[Photo by Marc Lanteigne]

More crucially, the stance of the Trump government on climate change, which is essentially one of complete denial, is completely out of step not only with Greenland but also with the entire rest of the Arctic. At the Rovaniemi Arctic Council meeting, the event ended with no formal declaration for the first time, caused by a refusal by the American delegation to acknowledge climate change as a regional concern.

For Greenland, the climate change ‘debate’ is no debate at all, amid mounting evidence that altered weather and ice patterns in and around the country are having considerable environmental, socio-economic and even psychological effects. The Greenlandic Ice Sheet, which covers eighty percent of the island with an average thickness of over two kilometres, is losing mass at an accelerated rate in the last few decades, and this summer’s record hot temperatures in Europe were responsible for further ice melt in Greenland.

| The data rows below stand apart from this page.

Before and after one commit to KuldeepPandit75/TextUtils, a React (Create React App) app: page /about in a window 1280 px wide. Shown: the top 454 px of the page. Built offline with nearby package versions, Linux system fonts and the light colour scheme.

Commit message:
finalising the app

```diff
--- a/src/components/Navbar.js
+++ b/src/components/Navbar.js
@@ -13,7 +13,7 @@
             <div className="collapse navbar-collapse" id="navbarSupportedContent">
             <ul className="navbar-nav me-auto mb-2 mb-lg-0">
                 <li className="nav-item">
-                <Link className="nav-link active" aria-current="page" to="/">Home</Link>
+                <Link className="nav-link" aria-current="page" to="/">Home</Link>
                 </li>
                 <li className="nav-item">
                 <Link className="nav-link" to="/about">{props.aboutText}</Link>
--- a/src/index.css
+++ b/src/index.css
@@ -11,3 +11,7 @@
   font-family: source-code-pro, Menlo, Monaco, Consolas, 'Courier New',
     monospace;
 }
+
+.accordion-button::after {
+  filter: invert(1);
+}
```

At the same time however, the loss of land and sea ice has opened up numerous possibilities for economic development in extractive industries, including mining and fossil fuels as well as fishing and potentially shipping. Thus it has been in Greenland’s interest to court many potential economic partners, including China, as the island’s economic potential continues to unlock. American sovereignty over Greenland, especially under current US foreign policy directions, would effectively end any hope of Nuuk attaining full control over its international and trade affairs, which for many Greenlanders is the proverbial brass ring. In the end, a much more plausible and viable outcome of Greenland independence may be non-alignment, albeit including a special relationship with Denmark.